On 8 March SCLC board member Moore requested that King write several letters in support of a 9 April Summit Conference on Registration and Voting in Durham, North Carolina, at which King was to appear.1 In response, King wires this statement of encouragement to the organizers.
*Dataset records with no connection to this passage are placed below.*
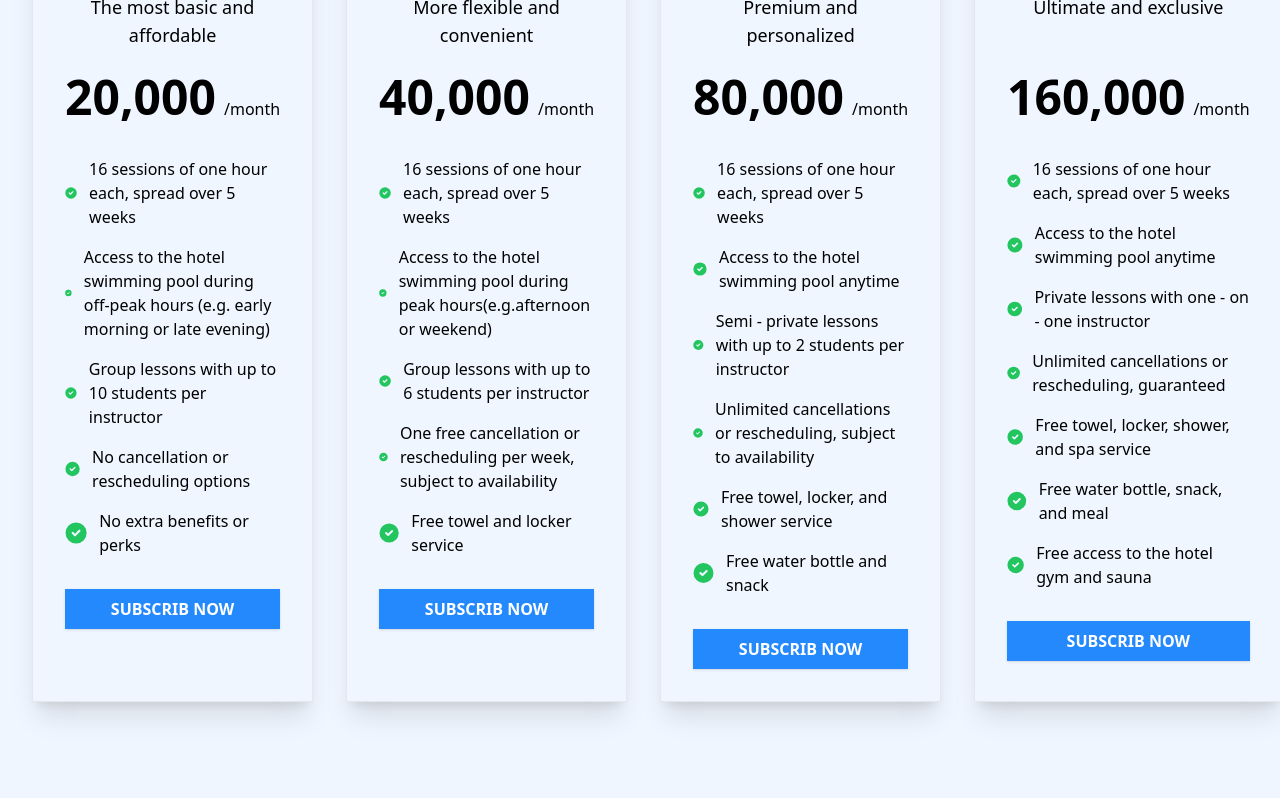
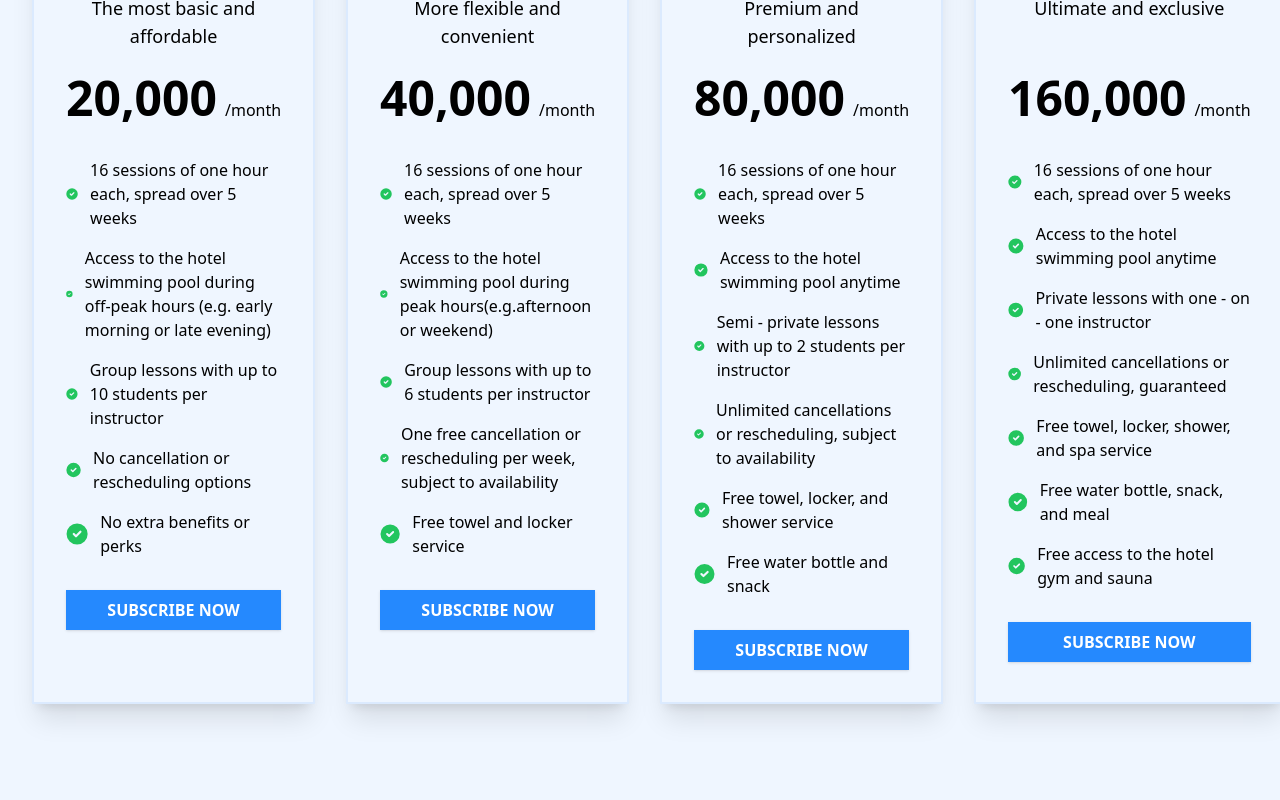
Before and after one commit to daakibenja/nextjs-dashboard, a Next.js app: page /plans in a window 1280 px wide. Shown: the part 352-1152 px from the top of the page. Built offline with nearby package versions, Linux system fonts and the light colour scheme.

Commit message:
added a faint border

```diff
--- a/app/ui/plans/package.tsx
+++ b/app/ui/plans/package.tsx
@@ -12,7 +12,7 @@ export default function Package({ name, tagline, price, features, status }: { na
 	return (
 		<div
 
-			className="flex flex-col p-6 mx-auto max-w-md text-center rounded-box shadow-xl xl:p-8  border border-base-300 shadow-primary/10 border-primary/10 transition hover:border-primary-focus/20 hover:shadow-primary-focus/20">
+			className="flex flex-col p-6 mx-auto max-w-md text-center rounded-box shadow-xl xl:p-8  border border-base-300 shadow-primary/10 border-primary/10 transition border-color-blue-200 hover:border-primary-focus/20 hover:shadow-primary-focus/20 border-solid border-2 border-blue-100">
 			<h3 className="mb-4 text-2xl font-semibold">{name}</h3>
 			<div className="flex justify-center items-baseline my-1 h-10">
 				<p className="font-light sm:text-lg">{tagline}</p>
@@ -59,7 +59,7 @@ export default function Package({ name, tagline, price, features, status }: { na
 			</ul>
 
 			{status.isSubscribed && <button className="w-full p-2 bg-blue-400 text-white font-bold gap-2 shadow uppercase">Current Plan</button>}
-			{!status.isSubscribed && <button className="w-full p-2 bg-blue-400 text-white font-bold gap-2 shadow uppercase">Subscrib Now</button>}
+			{!status.isSubscribed && <button className="w-full p-2 bg-blue-400 text-white font-bold gap-2 shadow uppercase">Subscribe Now</button>}
 		</div>
 	);
 
```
At the conference King told the audience of twelve hundred people that external resistance and internal apathy stood in the way of African Americans gaining the ballot in the South: “Integration is not a silver dish handed out by the white man while the Negro furnishes the appetite.”2
rev douglas moore
first baptist church
c/o rev. david hedgley3
winston salem north carolina
would like to express personal appreciation to each of you for all that you are doing to make first class citizenship a reality through gaining the ballot stop i have come to see that one of the most decisive steps that the negro can take at this hour is that short walk to the voting booth stop with the support and determination of the christian ministry we cannot fail stop we have a glorious challenge at this hour to lead our people to a new day of freedom
martin luther king, jr.
1. Moore asked King to write to the president of the North Carolina Baptist state convention, who had not been supportive of the voting drive because of “close ties with the political officials in Raleigh.” He also requested that King wire his thanks to four bishops for their support of the campaign, arrange a loan of $100 from SCLC or the MIA to “get us rolling,” and that King “not let us down as far as the April 9 mass meeting.”
2. The summit conference was sponsored by the Church Leaders’ Conference on Registration and Voting of North Carolina, the NAACP, and SCLC (“Resistance, Apathy Major Negro Problems, Says King,” Montgomery Advertiser, 10 April 1958; In Friendship, Newsletter, April 1958). Also on 9 April, King preached “What Is Man?” and lectured on “The Peril of Conformity” at Shaw University in Raleigh (Shaw University, Program for eighteenth annual public worship service, 9 April 1958).
3. Alabama native David Rice Hedgley, pastor of the First Baptist Church in Winston-Salem, North Carolina from 1944 to 1972, was also a board member of the Urban League, the NAACP, and a member of the organizing committee of the 9 April Summit Conference.
MLKP-MBU. Martin Luther King, Jr., Papers, 1954-1968, Howard Gotlieb Archival Research Center, Boston University, Boston, Mass.